_Prompt_:
From the data that follows, copy every line with the string "cuni".

*** Begin section ***

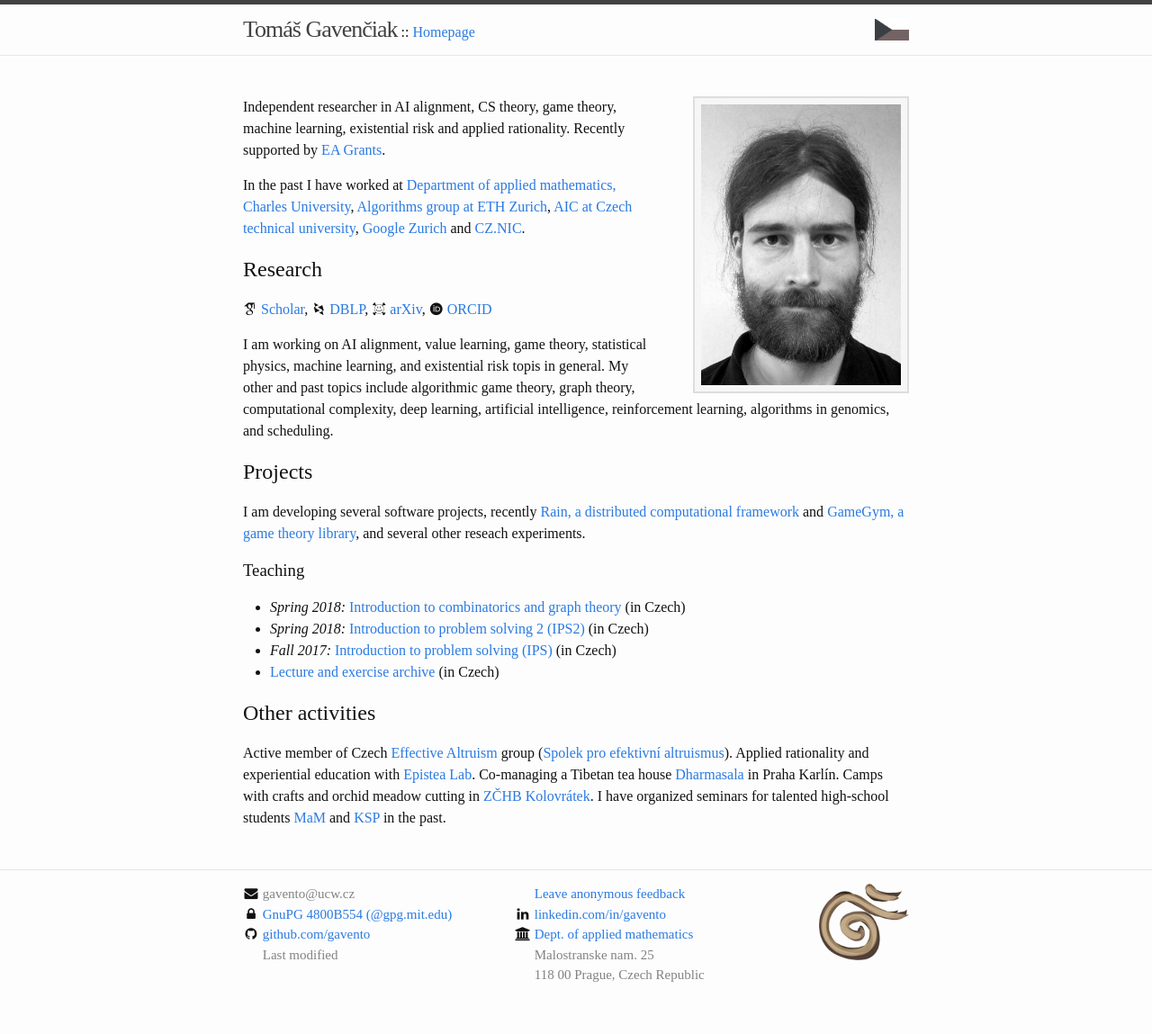
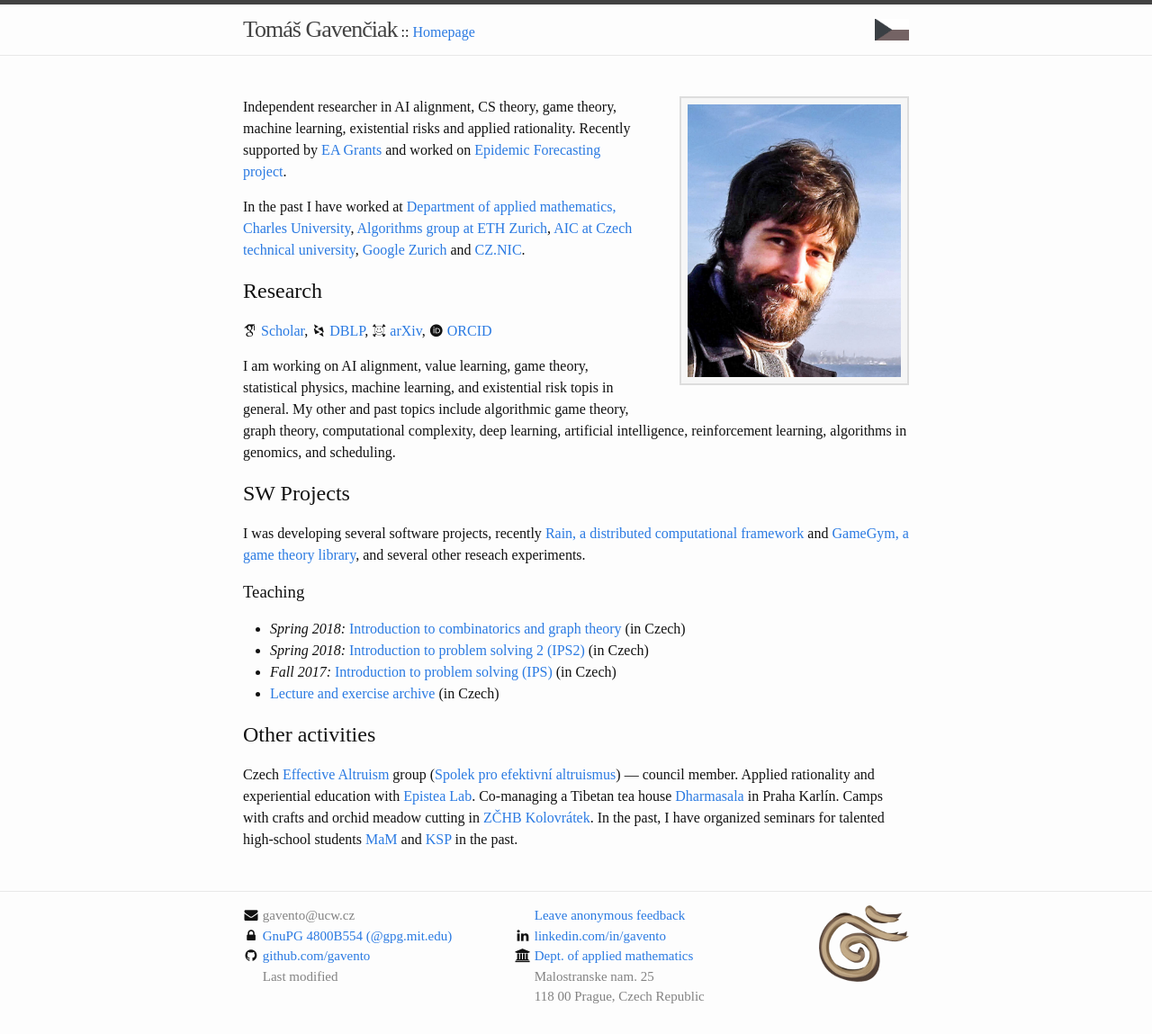
Before and after one commit to gavento/gavento.github.io, a Jekyll site: the page built from index.md, in a window 1280 px wide. Shown: the whole page at 90% size. Built offline with Jekyll 4.4.1, drawn with Linux system fonts in a browser that asks for light colours; some web fonts are replaced; before the commit the page ends 1125 px from its top, so only the background shows below that.

Commit message:
Update personal info

```diff
--- a/index.md
+++ b/index.md
@@ -7,8 +7,8 @@ translations:
 
 <img src="/style/gavento-m.jpg" class="index-portait-img">
 
-Independent researcher in AI alignment, CS theory, game theory, machine learning, existential risk and applied rationality.
-Recently supported by [EA Grants](https://www.effectivealtruism.org/grants/).
+Independent researcher in AI alignment, CS theory, game theory, machine learning, existential risks and applied rationality.
+Recently supported by [EA Grants](https://www.effectivealtruism.org/grants/) and worked on [Epidemic Forecasting project](http://epidemicforecasting.org/).
 
 In the past I have worked at
 [Department of applied mathematics, Charles University](http://kam.mff.cuni.cz/),
@@ -27,9 +27,9 @@ In the past I have worked at
 I am working on AI alignment, value learning, game theory, statistical physics, machine learning, and existential risk topis in general.
 My other and past topics include algorithmic game theory, graph theory, computational complexity, deep learning, artificial intelligence, reinforcement learning, algorithms in genomics, and scheduling.
 
-## Projects
+## SW Projects
 
-I am developing several software projects, recently [Rain, a distributed computational framework](https://github.com/substantic/rain/) and [GameGym, a game theory library](https://github.com/gavento/gamegym), and several other reseach experiments.
+I was developing several software projects, recently [Rain, a distributed computational framework](https://github.com/substantic/rain/) and [GameGym, a game theory library](https://github.com/gavento/gamegym), and several other reseach experiments.
 
 <!--
 ### Student projects
@@ -48,9 +48,9 @@ I am coaching for [Effective Thesis](http://effectivethesis.com/), a good source
 
 ## Other activities
 
-Active member of Czech [Effective Altruism](https://www.effectivealtruism.org/) group ([Spolek pro efektivní altruismus](https://efektivni-altruismus.cz/)).
+Czech [Effective Altruism](https://www.effectivealtruism.org/) group ([Spolek pro efektivní altruismus](https://efektivni-altruismus.cz/)) &mdash; council member.
 Applied rationality and experiential education with [Epistea Lab](https://experience.epistea.org).
 Co-managing a Tibetan tea house [Dharmasala](http://www.dharmasala.cz/) in Praha Karlín.
 Camps with crafts and orchid meadow cutting in [ZČHB Kolovrátek](http://kolovratek.brontosaurus.cz/).
 <!-- Climbing with [AKA Praha](http://www.akapraha.cz). -->
-I have organized seminars for talented high-school students [MaM](https://mam.mff.cuni.cz/) and [KSP](https://ksp.mff.cuni.cz/) in the past.
+In the past, I have organized seminars for talented high-school students [MaM](https://mam.mff.cuni.cz/) and [KSP](https://ksp.mff.cuni.cz/) in the past.
--- a/style/main.scss
+++ b/style/main.scss
@@ -87,9 +87,10 @@ $fa-font-size-base:   14pt;
 }
 
 .index-portait-img {
-    max-width: 30%;
+    max-width: 32%;
     float: right;
-    margin-left: 3em;
+    margin-left: 2.5em;
+    margin-bottom: 1em;
     padding: 7px;
     border: solid 2px #ddd;
     background: #f6f6f6;
```
Also changed, not shown: index.cs.md (+6 -6 lines), style/gavento-m.jpg.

*** End section ***

_Task response_:
 [Department of applied mathematics, Charles University](http://kam.mff.cuni.cz/),
-I have organized seminars for talented high-school students [MaM](https://mam.mff.cuni.cz/) and [KSP](https://ksp.mff.cuni.cz/) in the past.
+In the past, I have organized seminars for talented high-school students [MaM](https://mam.mff.cuni.cz/) and [KSP](https://ksp.mff.cuni.cz/) in the past.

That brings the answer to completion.